There are numerous ways to classify the performance of linear positioning devices such as ball screws, belts, and rack and pinion systems, but the terminology can be confusing. The two most common terms, accuracy and repeatability, and are often used interchangeably. When someone says that a ball screw is very accurate, they may really mean that it’s repeatable. In fact, accuracy and repeatability are unrelated. A system can be very accurate but not very repeatable, or vice-versa. Here’s the difference…
The formal definition of accuracy is “the degree to which a measurement, calculation, or specification conforms to the correct or known value or standard.” In relation to a linear drive system, this can be taken to mean the degree to which the final position matches the commanded position. So, if we command a rack and pinion system to travel 535 mm, its accuracy is determined by how closely it achieves 535 mm of motion. But how accurate is it? That depends on the amount of error you’re able to accept. If the application will allow a result of 535 mm ±2 mm, then as long as the ball screw achieves a position between 533 and 537 mm, it can be considered accurate.
Accuracy is most influenced by mechanical factors such as backlash, “windup” (lack of torsional stiffness), and flexing of components. On the electrical side, the bandwidth of the control system and the resolution of the measuring system (encoder or resolver) can also affect the accuracy of the drive’s movement, since these components are responsible for commanding, reading, and correcting the actual position of the system.
Repeatability is a drive mechanism’s ability to return to the same position multiple times under identical conditions. Repeatability can be defined as uni-directional, in which the point is always approached from the same direction, or bi-directional, in which the point can be approached from either direction. Unlike accuracy, which is somewhat subjective depending on the application requirements, repeatability is an absolute value. For example, a ball screw can be described as being repeatable to ± 10 microns. Just as a system can be accurate but not repeatable, it can also be repeatable but not accurate.
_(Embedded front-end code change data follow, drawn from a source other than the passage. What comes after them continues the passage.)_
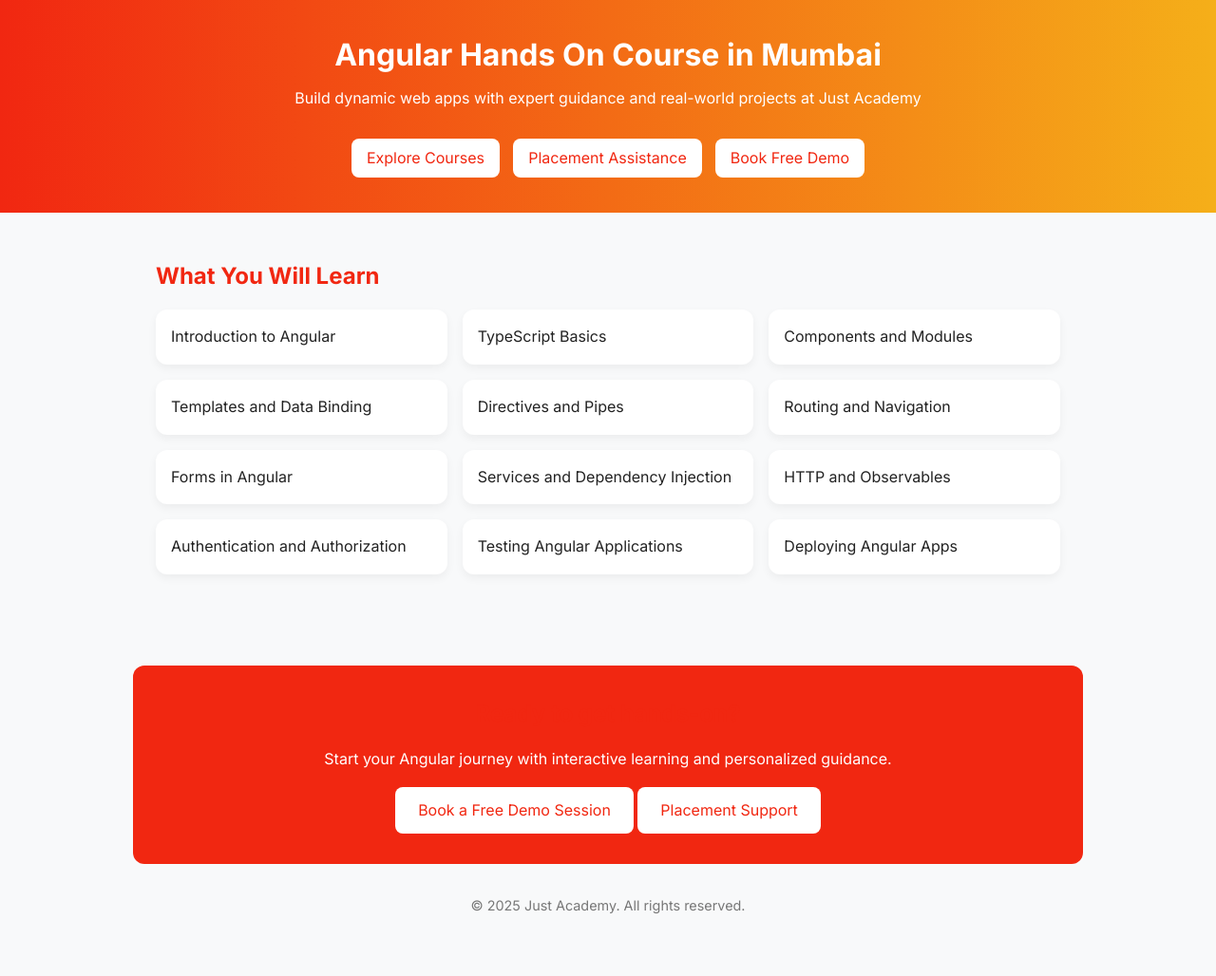
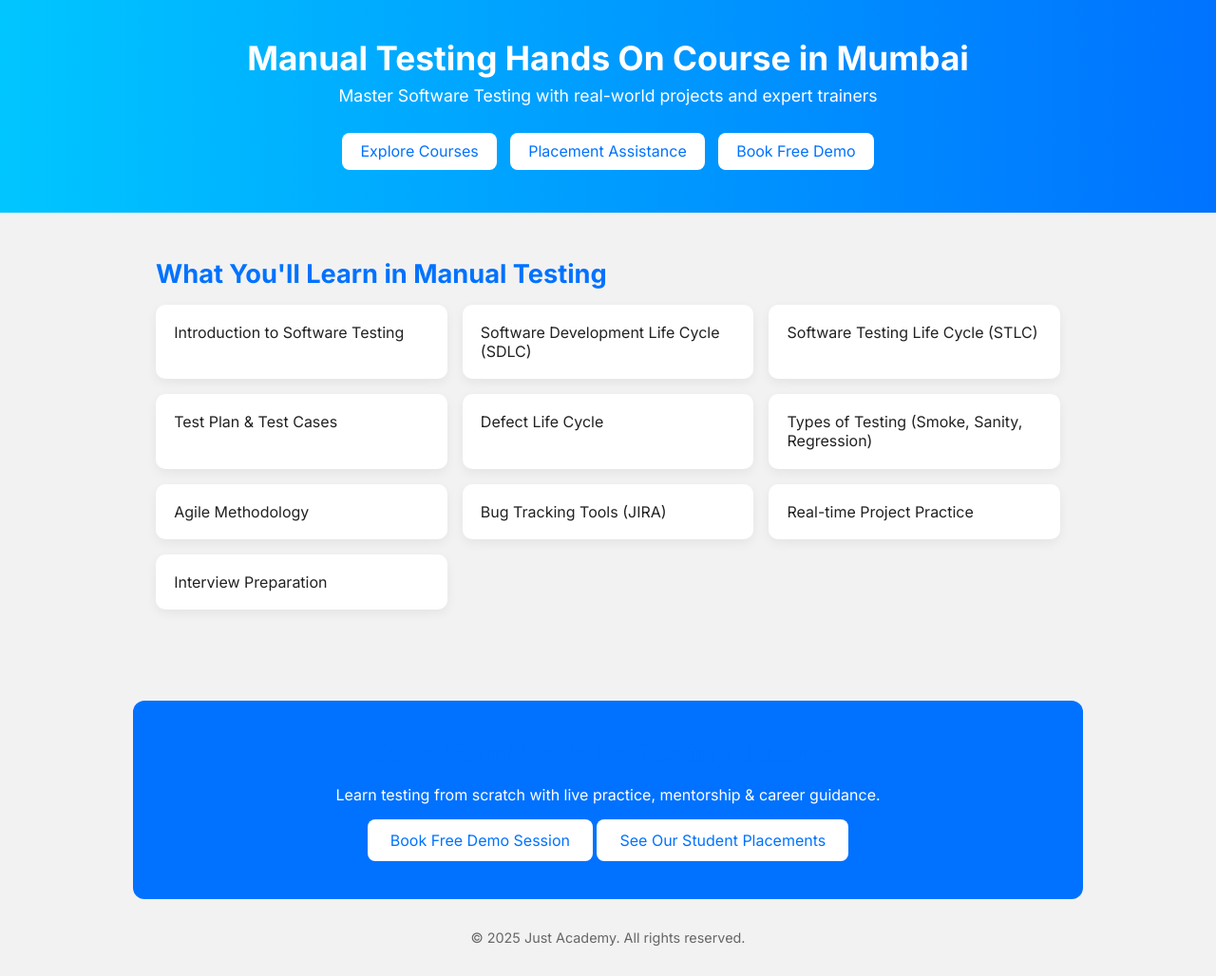
Before and after one commit to JustAcademy123/JustAcademy-HoandsOn-Manual, a plain HTML site: page index.html in a window 1280 px wide. Shown: the whole page at 95% size. Before the commit the page ends 997 px from the top, so only its background shows below. Drawn offline with Linux system fonts and the light colour scheme.

Commit message:
Update index.html

```diff
--- a/index.html
+++ b/index.html
@@ -3,41 +3,42 @@
 <head>
   <meta charset="UTF-8" />
   <meta name="viewport" content="width=device-width, initial-scale=1.0" />
-  <title>Angular Hands On Course in Mumbai | Just Academy</title>
-  <meta name="description" content="Join Just Academy's Angular Hands On Course in Mumbai. Learn by doing, get placement assistance, and build real-world web apps with Angular.">
-  <meta name="keywords" content="Angular Course in Mumbai, Angular Training Mumbai, Angular Hands On, Angular Developer Course, Just Academy Angular, Angular Certification, Angular Classes Mumbai, Learn Angular Hands-On">
+  <title>Manual Testing Hands On Course in Mumbai | Just Academy</title>
+  <meta name="description" content="Learn Manual Testing in Mumbai with our Hands On training. Get expert-led sessions, real project experience, and placement support at Just Academy.">
+  <meta name="keywords" content="Manual Testing Course in Mumbai, Manual Testing Hands On, Manual QA Course, Software Testing Course, Just Academy Manual Testing, QA Training Mumbai, Manual Testing Certification">
   <meta name="author" content="Just Academy">
-  <link rel="stylesheet" href="https://fonts.googleapis.com/css2?family=Inter:wght@400;600;700&display=swap">
+  <link href="https://fonts.googleapis.com/css2?family=Inter:wght@400;600;700&display=swap" rel="stylesheet" />
   <style>
     * { margin: 0; padding: 0; box-sizing: border-box; }
-    body { font-family: 'Inter', sans-serif; background: #f8f9fa; color: #222; line-height: 1.6; }
-    header { background: linear-gradient(to right, #f12711, #f5af19); color: white; padding: 2rem 1rem; text-align: center; }
-    header h1 { font-size: 2rem; animation: fadeInDown 1s ease; }
-    header p { margin-top: 0.5rem; font-size: 1rem; animation: fadeInUp 1.2s ease; }
+    body { font-family: 'Inter', sans-serif; background: #f2f2f2; color: #222; }
+    header { background: linear-gradient(to right, #00c6ff, #0072ff); color: #fff; padding: 2.5rem 1rem; text-align: center; }
+    header h1 { font-size: 2.2rem; animation: slideDown 1s ease-out; }
+    header p { margin-top: 0.5rem; font-size: 1.1rem; animation: slideUp 1.2s ease-in; }
+
     nav { margin-top: 1.5rem; }
-    nav a { background: white; color: #f12711; padding: 0.5rem 1rem; border-radius: 8px; text-decoration: none; margin: 0.3rem; display: inline-block; transition: transform 0.3s; }
-    nav a:hover { transform: scale(1.05); background: #fff6e6; }
+    nav a { background: white; color: #0072ff; padding: 0.6rem 1.2rem; border-radius: 8px; text-decoration: none; margin: 0.3rem; display: inline-block; transition: transform 0.3s; }
+    nav a:hover { transform: scale(1.05); background: #e6f3ff; }
 
-    .section { padding: 3rem 1.5rem; max-width: 1000px; margin: auto; animation: fadeIn 1.2s ease; }
-    .section h2 { color: #f12711; margin-bottom: 1rem; }
+    .section { padding: 3rem 1.5rem; max-width: 1000px; margin: auto; animation: fadeIn 1.2s ease-in-out; }
+    .section h2 { color: #0072ff; margin-bottom: 1rem; font-size: 1.7rem; }
     .modules { display: grid; grid-template-columns: repeat(auto-fit, minmax(250px, 1fr)); gap: 1rem; }
-    .card { background: white; padding: 1rem; border-radius: 12px; box-shadow: 0 4px 10px rgba(0,0,0,0.05); transition: transform 0.3s, box-shadow 0.3s; }
-    .card:hover { transform: translateY(-5px); box-shadow: 0 8px 20px rgba(0,0,0,0.1); }
+    .card { background: white; padding: 1.2rem; border-radius: 10px; box-shadow: 0 4px 12px rgba(0,0,0,0.06); transition: all 0.3s; }
+    .card:hover { transform: translateY(-6px); box-shadow: 0 10px 20px rgba(0,0,0,0.1); }
 
-    .cta { background: #f12711; color: white; padding: 2rem 1rem; text-align: center; border-radius: 12px; margin-top: 3rem; }
-    .cta a { background: white; color: #f12711; padding: 0.75rem 1.5rem; margin-top: 1rem; display: inline-block; border-radius: 8px; text-decoration: none; transition: background 0.3s; }
-    .cta a:hover { background: #fff0e0; }
+    .cta { background: #0072ff; color: white; padding: 2.5rem 1rem; text-align: center; border-radius: 12px; margin-top: 3rem; }
+    .cta a { background: white; color: #0072ff; padding: 0.75rem 1.5rem; margin-top: 1rem; display: inline-block; border-radius: 8px; text-decoration: none; transition: background 0.3s ease; }
+    .cta a:hover { background: #cce6ff; }
 
-    footer { text-align: center; padding: 2rem 1rem; font-size: 0.9rem; color: #777; }
+    footer { text-align: center; padding: 2rem 1rem; font-size: 0.9rem; color: #666; }
 
-    @keyframes fadeInDown {
-      from { opacity: 0; transform: translateY(-20px); }
-      to { opacity: 1; transform: translateY(0); }
+    @keyframes slideDown {
+      from { transform: translateY(-30px); opacity: 0; }
+      to { transform: translateY(0); opacity: 1; }
     }
 
-    @keyframes fadeInUp {
-      from { opacity: 0; transform: translateY(20px); }
-      to { opacity: 1; transform: translateY(0); }
+    @keyframes slideUp {
+      from { transform: translateY(30px); opacity: 0; }
+      to { transform: translateY(0); opacity: 1; }
     }
 
     @keyframes fadeIn {
@@ -53,8 +54,8 @@
 <body>
 
   <header>
-    <h1>Angular Hands On Course in Mumbai</h1>
-    <p>Build dynamic web apps with expert guidance and real-world projects at Just Academy</p>
+    <h1>Manual Testing Hands On Course in Mumbai</h1>
+    <p>Master Software Testing with real-world projects and expert trainers</p>
     <nav>
       <a href="https://www.justacademy.co/">Explore Courses</a>
       <a href="https://www.justacademy.co/student-placed">Placement Assistance</a>
@@ -63,28 +64,26 @@
   </header>
 
   <section class="section">
-    <h2>What You Will Learn</h2>
+    <h2>What You'll Learn in Manual Testing</h2>
     <div class="modules">
-      <div class="card">Introduction to Angular</div>
-      <div class="card">TypeScript Basics</div>
-      <div class="card">Components and Modules</div>
-      <div class="card">Templates and Data Binding</div>
-      <div class="card">Directives and Pipes</div>
-      <div class="card">Routing and Navigation</div>
-      <div class="card">Forms in Angular</div>
-      <div class="card">Services and Dependency Injection</div>
-      <div class="card">HTTP and Observables</div>
-      <div class="card">Authentication and Authorization</div>
-      <div class="card">Testing Angular Applications</div>
-      <div class="card">Deploying Angular Apps</div>
+      <div class="card">Introduction to Software Testing</div>
+      <div class="card">Software Development Life Cycle (SDLC)</div>
+      <div class="card">Software Testing Life Cycle (STLC)</div>
+      <div class="card">Test Plan & Test Cases</div>
+      <div class="card">Defect Life Cycle</div>
+      <div class="card">Types of Testing (Smoke, Sanity, Regression)</div>
+      <div class="card">Agile Methodology</div>
+      <div class="card">Bug Tracking Tools (JIRA)</div>
+      <div class="card">Real-time Project Practice</div>
+      <div class="card">Interview Preparation</div>
     </div>
   </section>
 
   <section class="section cta">
-    <h2>Ready to get hands-on?</h2>
-    <p>Start your Angular journey with interactive learning and personalized guidance.</p>
-    <a href="https://www.justacademy.co/register-for-course-demo">Book a Free Demo Session</a>
-    <a href="https://www.justacademy.co/student-placed">Placement Support</a>
+    <h2>Start Your Hands On Testing Journey</h2>
+    <p>Learn testing from scratch with live practice, mentorship & career guidance.</p>
+    <a href="https://www.justacademy.co/register-for-course-demo">Book Free Demo Session</a>
+    <a href="https://www.justacademy.co/student-placed">See Our Student Placements</a>
   </section>
 
   <footer>
```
For example, if the specified movement is 535 mm ± 2mm, and the system consistently moves to 537.5 mm over several attempts, it is repeatable, but not accurate.
The factors that most influence repeatability are within the mechanics of the drive system: backlash in a rack and pinion system or lead deviation of ball screw threads. Repeatability can also be affected by changes in the system, such as expansion or contraction of components due to temperature fluctuations. While accuracy can be compensated for by programming within the drive amplifier and control, repeatability generally cannot be.
Accuracy and repeatability: an example
For a real-world example, let’s consider a basketball player. If the player is accurate, he’ll always get the ball close to the hoop. If his shooting is repeatable, he’ll always shoot to the same location (hopefully, in the basket). The best players are both accurate—hitting the basket—and repeatable—doing it every time.
The term “precision” is often used to describe linear systems. However, precision is more applicable to measuring systems, where it refers to the variation between repeated measurements of the same quantity or subject. But when used in reference to linear motion systems, precision can reasonably be assumed to mean repeatability, although it is not technically the correct term.